Igor Savitsky: One Man’s Passion for Forbidden Art

By Nigel Cox

Karakalpakstan is an autonomous region in the magically historical country of Uzbekistan. A country famous for its ancient cities such as Samarkand, Bukhara and Khiva, with their beautiful architecture and magnificent mosques.

However, very few people are aware that this region’s  capital, Nukus, is home to one of the World’s great art galleries, displaying Central Asian Folk and 20th Century Russian Avant-Garde art. The story of how this stunningly beautiful museum came to be situated here is almost as fascinating as the museum itself. A story that unfolded  both in Russia and in “the tender and beautiful sands” as Igor Savitsky lovingly described the deserts of his second homeland.

The story begins when the young Ukranian-born Igor, archeologist, painter and collector, travelled from Moscow to Samarkand with the Surikov Art Institute, during the Second World War. His job was to work on, and paint local archeological sites. He painted local artifacts and landscapes. The catalyst for his dramatic change of direction from enthusiastic and talented creator to avid collector of art, came when one of his pictures was criticized by a prominent Soviet artist, after which he gave up painting and concentrated on collecting and restoring other people’s works of art. However, in later life, he did start to paint and sculpt again.

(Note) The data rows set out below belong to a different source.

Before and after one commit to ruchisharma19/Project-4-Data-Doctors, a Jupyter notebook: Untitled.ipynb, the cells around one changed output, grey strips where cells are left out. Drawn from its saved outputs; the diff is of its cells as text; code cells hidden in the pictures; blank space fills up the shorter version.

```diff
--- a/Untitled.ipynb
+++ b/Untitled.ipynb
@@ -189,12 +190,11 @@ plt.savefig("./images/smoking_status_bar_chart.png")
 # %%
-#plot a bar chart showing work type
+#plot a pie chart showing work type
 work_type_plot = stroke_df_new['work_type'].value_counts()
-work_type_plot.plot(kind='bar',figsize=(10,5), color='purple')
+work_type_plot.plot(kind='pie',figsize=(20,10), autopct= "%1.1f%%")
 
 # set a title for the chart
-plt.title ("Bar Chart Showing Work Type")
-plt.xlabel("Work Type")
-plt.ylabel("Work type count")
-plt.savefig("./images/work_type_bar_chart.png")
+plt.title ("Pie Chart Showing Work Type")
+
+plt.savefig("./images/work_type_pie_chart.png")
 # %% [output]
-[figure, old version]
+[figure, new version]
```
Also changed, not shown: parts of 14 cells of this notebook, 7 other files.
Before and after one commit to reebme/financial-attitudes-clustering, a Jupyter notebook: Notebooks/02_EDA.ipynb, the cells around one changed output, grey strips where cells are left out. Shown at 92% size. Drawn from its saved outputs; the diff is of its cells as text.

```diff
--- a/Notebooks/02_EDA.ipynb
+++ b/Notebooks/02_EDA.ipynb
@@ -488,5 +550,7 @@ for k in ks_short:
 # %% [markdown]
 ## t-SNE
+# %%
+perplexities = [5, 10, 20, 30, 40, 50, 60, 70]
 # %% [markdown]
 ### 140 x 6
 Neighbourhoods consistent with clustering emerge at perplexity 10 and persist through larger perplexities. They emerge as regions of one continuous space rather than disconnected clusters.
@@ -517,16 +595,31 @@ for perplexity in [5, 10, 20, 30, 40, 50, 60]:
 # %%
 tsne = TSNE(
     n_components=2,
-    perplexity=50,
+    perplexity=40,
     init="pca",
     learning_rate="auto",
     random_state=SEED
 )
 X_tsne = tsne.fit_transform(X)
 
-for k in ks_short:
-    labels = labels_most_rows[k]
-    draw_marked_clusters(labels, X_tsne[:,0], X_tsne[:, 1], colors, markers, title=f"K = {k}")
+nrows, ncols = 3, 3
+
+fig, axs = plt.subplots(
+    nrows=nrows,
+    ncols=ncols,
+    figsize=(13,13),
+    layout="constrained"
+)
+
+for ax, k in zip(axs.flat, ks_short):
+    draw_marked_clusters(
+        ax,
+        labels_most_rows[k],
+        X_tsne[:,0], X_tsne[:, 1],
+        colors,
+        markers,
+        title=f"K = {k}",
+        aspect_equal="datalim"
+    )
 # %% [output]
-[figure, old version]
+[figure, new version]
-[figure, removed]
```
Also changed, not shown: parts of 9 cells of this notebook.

He soon realized that throughout the Soviet Union, but especially in Moscow, there was a huge cache of fantastic, yet hidden art, created by artists in a style frowned upon by the Soviet Authorities, who usually only allowed Soviet Realism style works to be put on public display.

From then on, he avidly and tenaciously went about obtaining such works and trucked them back to the desert land of Karakalpakstan’s capital, Nukus, eventually building a museum and displaying them there.

He realized in doing so, he risked being denounced as ‘an enemy of the state’ and could be sent to a gulag labour camp or even executed.  Nevertheless, he doggedly sought out the works of Soviet Avant-garde artists, living or dead, then journeyed back to Nukus with trucks full of stunningly, beautiful, modern creations. For him, these were the artists who, by their work, opened a new vision of the World. They searched for something unknown to conventional artists. It became Savitsky’s life purpose to save it and display it.

In Moscow, he said he found most of the old paintings rolled up under the beds of old widows: buried and forgotten in the family trash. He further stated that these were done by artists who had stayed true to their artistic vision, very often, at a terrible cost.
He would approach living artists, telling them he was the curator of an art museum and would put their works on display for them. After giving them scraps of paper as IOU’s, he would leave with their masterpieces. The artists were seldom paid but their work has survived and is now openly viewed by thousands of people. Despite the pictures’ high values today, they probably thought it was worth it.

Impressed by the marvellous collection that Savitsky had created, the head of Soviet Karakalpakstan, committed to subsidize him if he opened a museum. This was set up in 7 rooms in a library in 1967. The current, large, modern building,  which is called the ‘Igor Savitsky Museum of Art,’ was built in 2003.

Igor Savitsky died, just short of his 70th birthday in 1989.  His death was due to the constant inhalation of fumes from the cleaning agents which he used to restore bronze objects. Sadly, it was passion for Art that indirectly killed him. His epitaph reads: ‘To the Genius Saviour of Beauty from Grateful Descendants.’

Today there are more than 40,000 works on display in the museum, almost all collected by Savitsky. It is chock full of previously banned masterpieces which, if not for him and his passion, would never have been able to enchant art lovers with their incredible beauty. The museum represents the spirit and power of art and creativity, to express itself and flow forth even against oppressive tyranny. Anyone who loves Art should try and visit the land of tender and beautiful deserts and seek out this outstanding museum.